(WORK TASK) Among the entries below, find the lines with the word "resident" and copy them.

(Change detection outputs)
=== Begin Enclosure ===

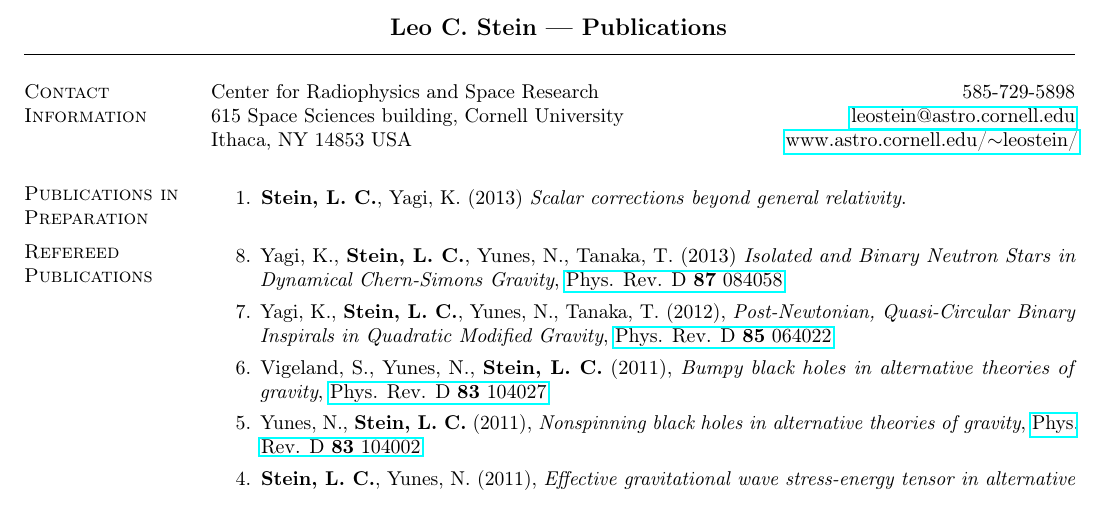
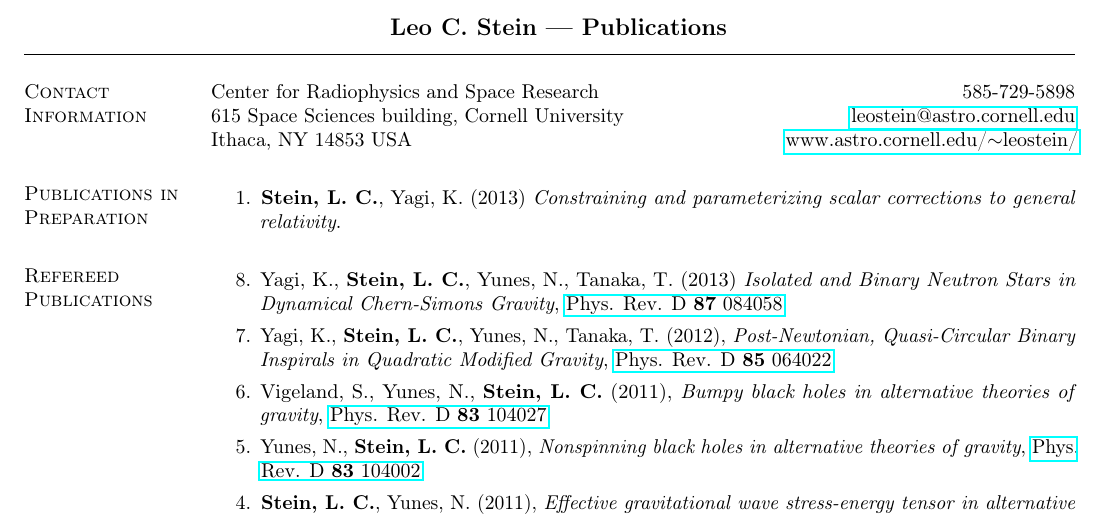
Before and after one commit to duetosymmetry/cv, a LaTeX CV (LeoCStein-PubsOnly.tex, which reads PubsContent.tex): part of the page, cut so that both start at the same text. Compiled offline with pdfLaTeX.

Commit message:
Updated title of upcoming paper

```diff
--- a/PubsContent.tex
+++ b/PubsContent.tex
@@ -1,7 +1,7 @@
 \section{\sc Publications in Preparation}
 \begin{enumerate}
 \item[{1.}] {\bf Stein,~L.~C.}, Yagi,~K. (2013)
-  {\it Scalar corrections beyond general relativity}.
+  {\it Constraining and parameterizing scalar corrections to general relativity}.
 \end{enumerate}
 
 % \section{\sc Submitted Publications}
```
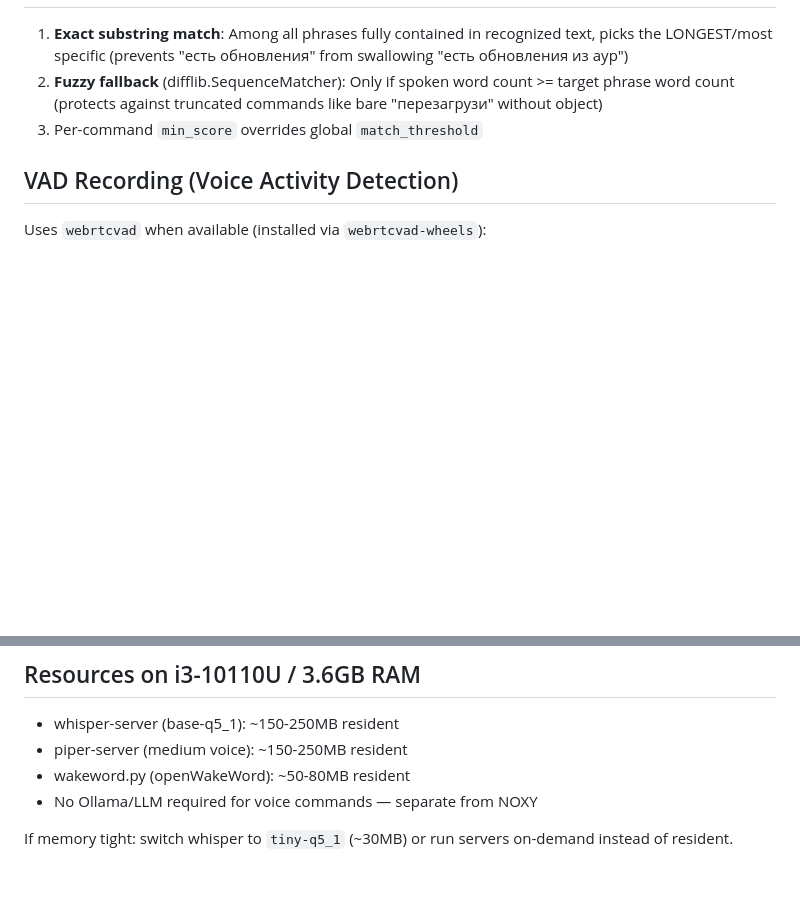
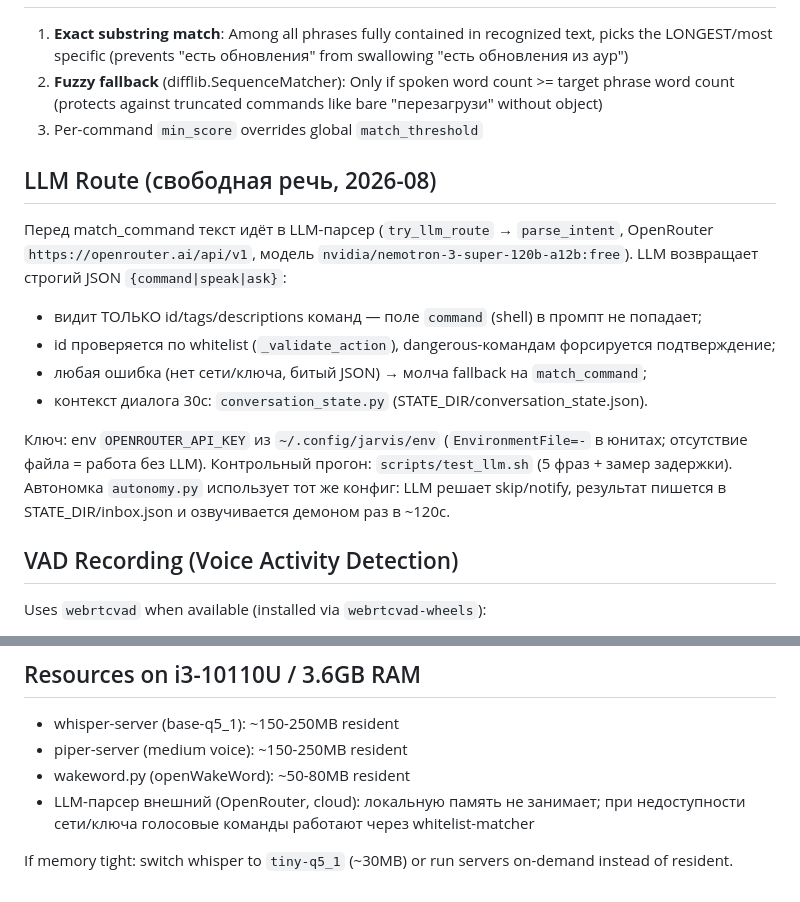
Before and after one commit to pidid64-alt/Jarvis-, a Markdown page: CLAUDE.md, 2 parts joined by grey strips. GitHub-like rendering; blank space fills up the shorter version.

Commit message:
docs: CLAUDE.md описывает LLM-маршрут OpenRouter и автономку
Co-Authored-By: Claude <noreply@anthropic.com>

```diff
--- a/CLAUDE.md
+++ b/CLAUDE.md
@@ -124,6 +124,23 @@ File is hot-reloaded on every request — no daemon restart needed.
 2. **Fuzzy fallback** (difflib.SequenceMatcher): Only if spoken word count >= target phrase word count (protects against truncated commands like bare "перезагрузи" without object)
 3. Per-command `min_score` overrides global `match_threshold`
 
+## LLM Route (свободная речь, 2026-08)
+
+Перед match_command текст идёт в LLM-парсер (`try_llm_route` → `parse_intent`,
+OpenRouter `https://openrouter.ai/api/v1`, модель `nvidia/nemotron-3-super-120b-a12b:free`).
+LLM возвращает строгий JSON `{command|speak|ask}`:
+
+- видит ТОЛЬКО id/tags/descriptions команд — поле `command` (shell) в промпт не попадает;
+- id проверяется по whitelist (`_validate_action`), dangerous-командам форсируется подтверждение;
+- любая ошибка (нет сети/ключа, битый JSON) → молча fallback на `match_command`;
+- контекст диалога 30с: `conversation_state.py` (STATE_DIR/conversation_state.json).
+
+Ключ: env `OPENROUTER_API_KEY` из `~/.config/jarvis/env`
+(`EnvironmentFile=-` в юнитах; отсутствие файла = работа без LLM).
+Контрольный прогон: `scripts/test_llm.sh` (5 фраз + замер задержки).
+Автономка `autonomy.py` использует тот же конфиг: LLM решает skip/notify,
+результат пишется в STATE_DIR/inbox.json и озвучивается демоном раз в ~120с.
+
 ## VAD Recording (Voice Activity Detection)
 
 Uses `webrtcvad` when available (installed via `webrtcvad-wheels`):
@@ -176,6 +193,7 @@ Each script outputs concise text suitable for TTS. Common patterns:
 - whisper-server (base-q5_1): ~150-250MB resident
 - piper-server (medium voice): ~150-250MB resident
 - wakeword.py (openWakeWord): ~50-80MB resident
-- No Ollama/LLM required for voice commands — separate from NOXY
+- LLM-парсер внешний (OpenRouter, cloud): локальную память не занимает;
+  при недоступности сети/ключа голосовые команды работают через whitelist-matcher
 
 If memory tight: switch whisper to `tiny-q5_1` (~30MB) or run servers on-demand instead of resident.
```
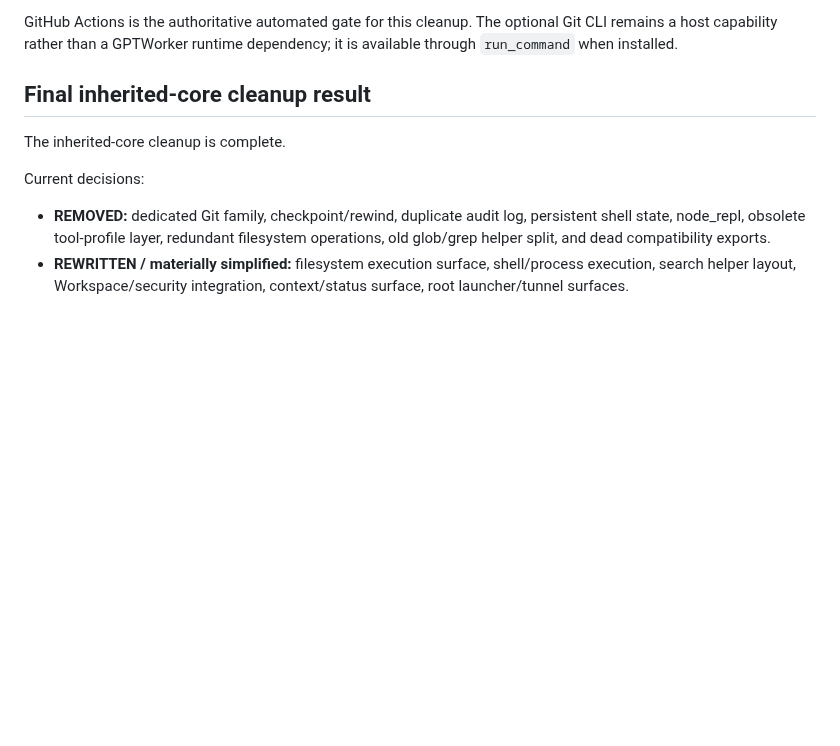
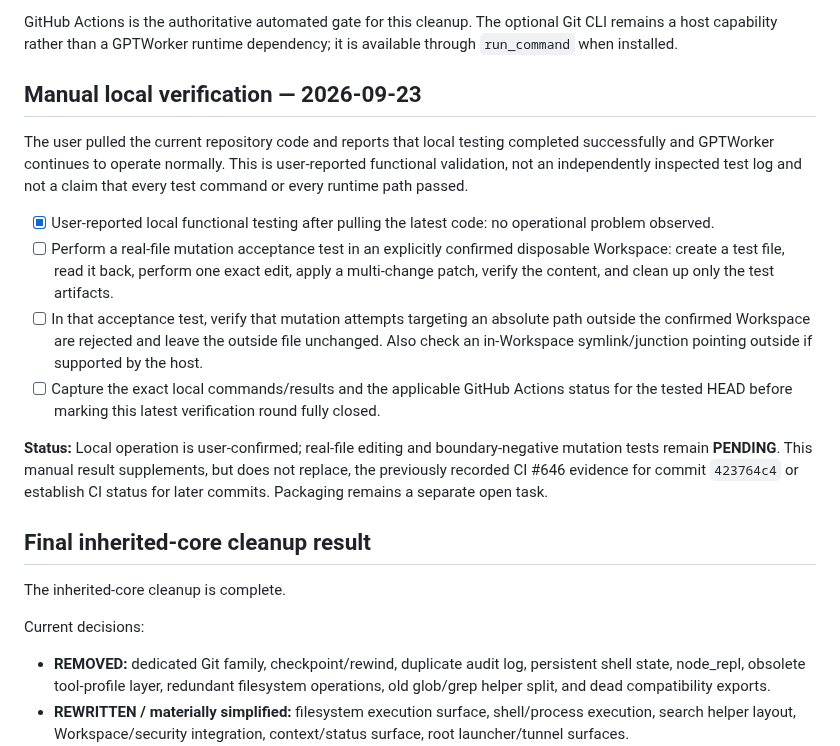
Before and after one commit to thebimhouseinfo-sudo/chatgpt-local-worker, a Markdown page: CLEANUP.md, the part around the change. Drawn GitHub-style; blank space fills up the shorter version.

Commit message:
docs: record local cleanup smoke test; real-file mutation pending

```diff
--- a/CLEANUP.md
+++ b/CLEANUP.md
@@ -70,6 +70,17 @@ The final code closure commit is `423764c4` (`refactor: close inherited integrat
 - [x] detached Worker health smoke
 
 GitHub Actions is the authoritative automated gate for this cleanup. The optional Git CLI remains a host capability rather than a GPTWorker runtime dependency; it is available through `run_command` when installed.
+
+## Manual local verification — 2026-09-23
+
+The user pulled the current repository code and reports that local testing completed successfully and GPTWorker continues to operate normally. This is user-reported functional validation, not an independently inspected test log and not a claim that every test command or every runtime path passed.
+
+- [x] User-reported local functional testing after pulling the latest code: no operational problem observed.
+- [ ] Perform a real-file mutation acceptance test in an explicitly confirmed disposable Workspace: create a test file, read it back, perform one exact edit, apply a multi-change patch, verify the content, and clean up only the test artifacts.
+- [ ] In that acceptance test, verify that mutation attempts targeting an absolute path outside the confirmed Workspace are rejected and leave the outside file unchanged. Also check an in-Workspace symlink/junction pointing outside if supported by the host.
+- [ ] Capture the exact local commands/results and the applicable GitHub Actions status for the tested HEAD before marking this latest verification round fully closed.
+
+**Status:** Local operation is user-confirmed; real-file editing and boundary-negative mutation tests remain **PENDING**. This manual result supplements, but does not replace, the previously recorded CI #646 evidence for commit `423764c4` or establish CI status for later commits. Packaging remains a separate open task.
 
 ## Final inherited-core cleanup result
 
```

=== End Enclosure ===

(SOLUTION BELOW)
 - whisper-server (base-q5_1): ~150-250MB resident
 - piper-server (medium voice): ~150-250MB resident
 - wakeword.py (openWakeWord): ~50-80MB resident
 If memory tight: switch whisper to `tiny-q5_1` (~30MB) or run servers on-demand instead of resident.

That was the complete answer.